SELCO has also created other small entrepreneurs who use the solar panels to charge numerous small batteries which they then lend to street vendors for a nominal daily price. This has boosted their monthly incomes from Rs. 4500 to Rs. 13000.[8] Other people who have benefited from SELCO's venture are the rose pickers in a village in Bangalore who earlier used to hold a lamp in one of their hands and pick roses from the other as part of their daily pre-dawn routine. SELCO has helped them in acquiring solar powered headlamps which the workers can now wear. With both hands now being free, the productivity of the workers has doubled resulting in a direct improvement in their income.

Recognition[edit]

1) Received Accenture Economic Development award in 2005 From Tech Museum[11][12]

2) Ashden Award for sustainable Energy in 2005(List of Ashden Award winners) [13]

3) Ashden Award for outstanding achievement in 2007 (List of Ashden Award winners)[14][15]

4) Winner of FT ArcelorMittal Boldness in Business awards in 2009 in Corporate Responsibility.[16]

5) SELCO's products found place in "Design for the other 90%" exhibition from Cooper-Hewitt Museum.[17]

Notes[edit]

  1. ^ Rashmee Roshan Lall (2007-06-22). "India shines at Green Oscars". Online webpage of The Times of India, dated 2007-06-22. Retrieved 2007-06-22. 
  2. ^ "Harish Hande of SELCO India: Shedding Light on India's Underserved Markets - India Knowledge@Wharton". Retrieved 23 February 2012. 
  3. ^ Bose, Praveen (5 August 2012). "LIGHTING UP LIVES". Business Standard. Retrieved 23 February 2012. 
  4. ^ a b "Founding SELCO | Design and Social Enterprise - Selco India". Design and Social Enterprise Case Study, SELCO. Yale School of Management. Retrieved 23 February 2012. 
  5. ^ "FEATURE - Micro loans bring light to rural poor". Reuters. 27 October 2009. 
  6. ^ "Lighting for Street Vendors | Design and Social Enterprise - Selco India". Design and Social Enterprise Case Series, SELCO. Yale School of Management. Retrieved 24 February 2012. 
  7. ^ a b "Hande's spirit lights up thousands of lives". The Times Of India. 15 May 2009. 
  8. ^ a b Sen, Snigdha (15 March 2007). "Lighting Up Rural India". CNN Money.
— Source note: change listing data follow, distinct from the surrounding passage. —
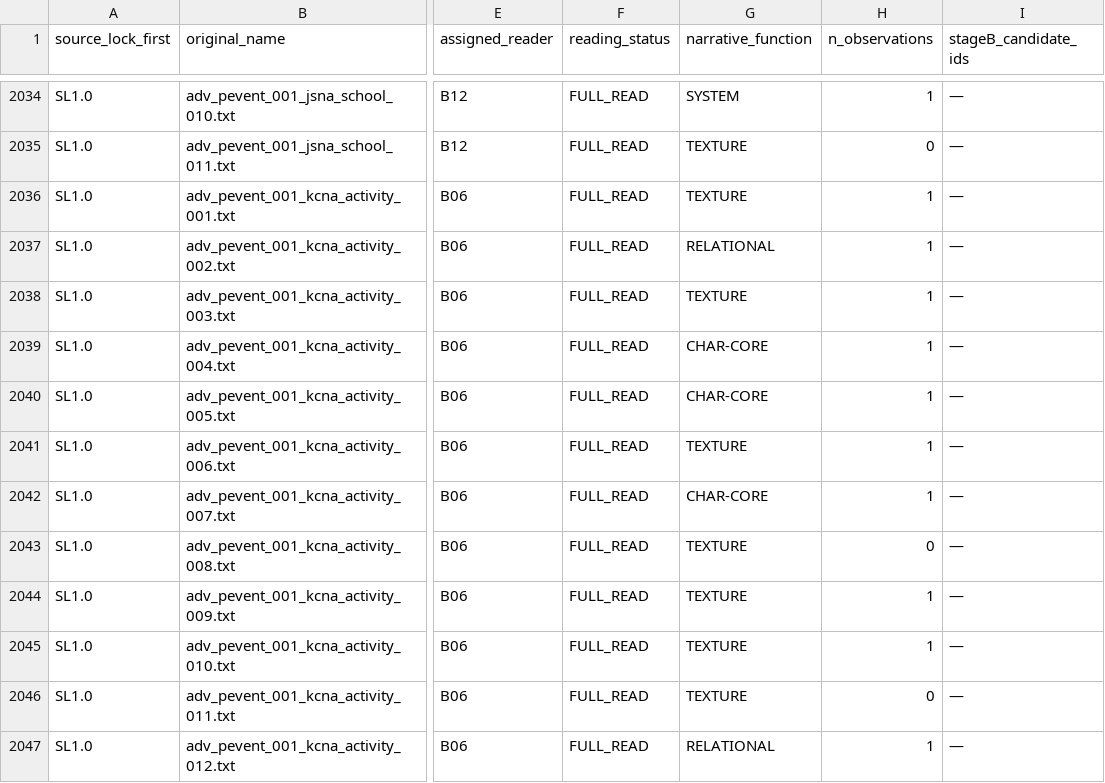
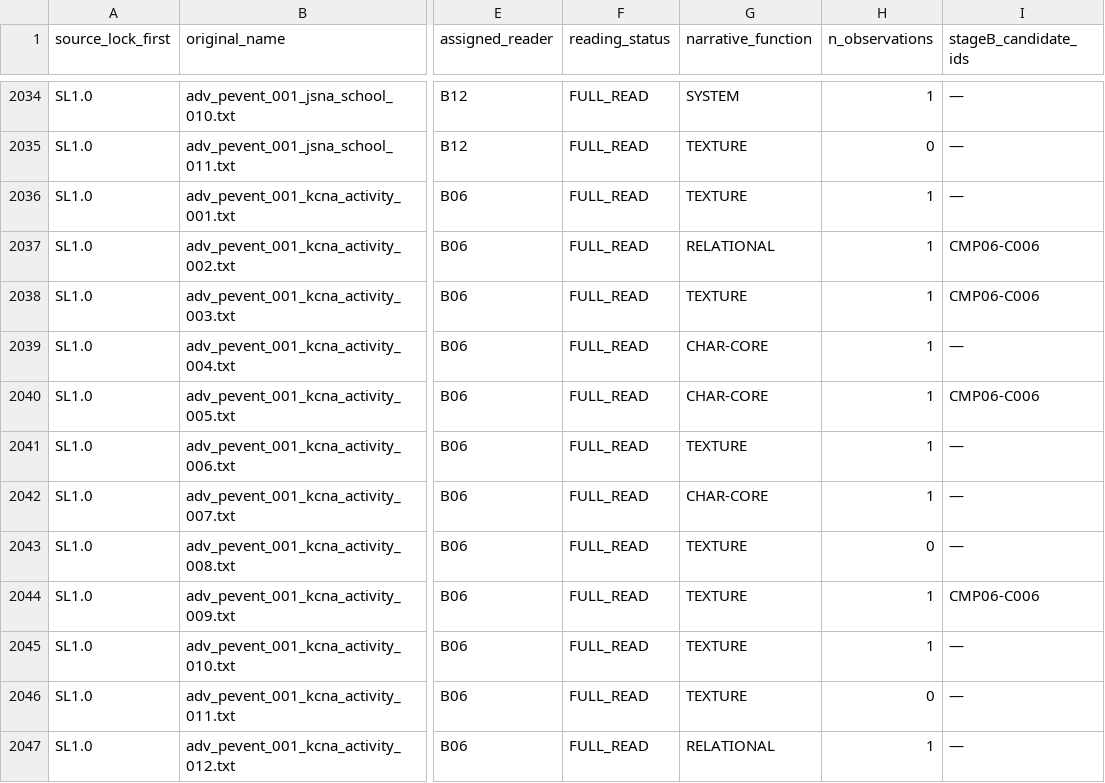
Before and after one commit to deep-blue-zero/anime-manga-ln-games-analysis, a TSV file: series/gakuen-idolmaster/01_CORPUS_AUDIT_AND_SOURCE_LOCK/SOURCE_TO_ANALYSIS_AUDIT_20261115/GKM_SAA_C_SOURCE_COVERAGE_LEDGER.tsv, drawn as a sheet; only a part is shown, gaps mark what is left out; the diff covers the shown part only; the diff names each change by its address in the sheet, - before the commit and + after, or states it on an @@ line.

```diff
--- a/series/gakuen-idolmaster/01_CORPUS_AUDIT_AND_SOURCE_LOCK/SOURCE_TO_ANALYSIS_AUDIT_20261115/GKM_SAA_C_SOURCE_COVERAGE_LEDGER.tsv
+++ b/series/gakuen-idolmaster/01_CORPUS_AUDIT_AND_SOURCE_LOCK/SOURCE_TO_ANALYSIS_AUDIT_20261115/GKM_SAA_C_SOURCE_COVERAGE_LEDGER.tsv
-I2037:I2038 (stageB_candidate_ids): —
+I2037:I2038 (stageB_candidate_ids): CMP06-C006
-I2040 (stageB_candidate_ids): —
+I2040 (stageB_candidate_ids): CMP06-C006
-I2044 (stageB_candidate_ids): —
+I2044 (stageB_candidate_ids): CMP06-C006
```
Also changed, not shown: 67 edited cells elsewhere in this file, 4 other files.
Retrieved 24 February 2012. 
  9. ^ http://www.outlookindia.com/printarticle.aspx?277825.  Missing or empty |title= (help)
  10. ^ http://sfa-pv.org/partners/social-enterprises/selco.html.  Missing or empty |title= (help)
  11. ^ http://thetechawards.thetech.org/laureate/archive/2005.  Missing or empty |title= (help)
  12. ^ The Hindu http://www.thehindubusinessline.in/2005/11/14/stories/2005111402200202.htm |url= missing title (help). 
  13. ^ http://india-reports.in/energy-peak-oil/sustainable-living-in-india/ashden-award-for-sustainable-energy-2005-selco/.  Missing or empty |title= (help)
  14. ^ http://www.ashden.org/winners/selco07.  Missing or empty |title= (help)
  15. ^ "India shines at Green Oscars". Times of India. 22 June 2007. 
  16. ^ FT http://www.ft.com/intl/cms/s/0/cb0b871a-0f98-11de-a8ae-0000779fd2ac.html#axzz1nCl55TXy |url= missing title (help). 
  17. ^ http://archive.cooperhewitt.org/other90/other90.cooperhewitt.org/Design/solar-home-lighting-system.html.  Missing or empty |title= (help)

External links[edit]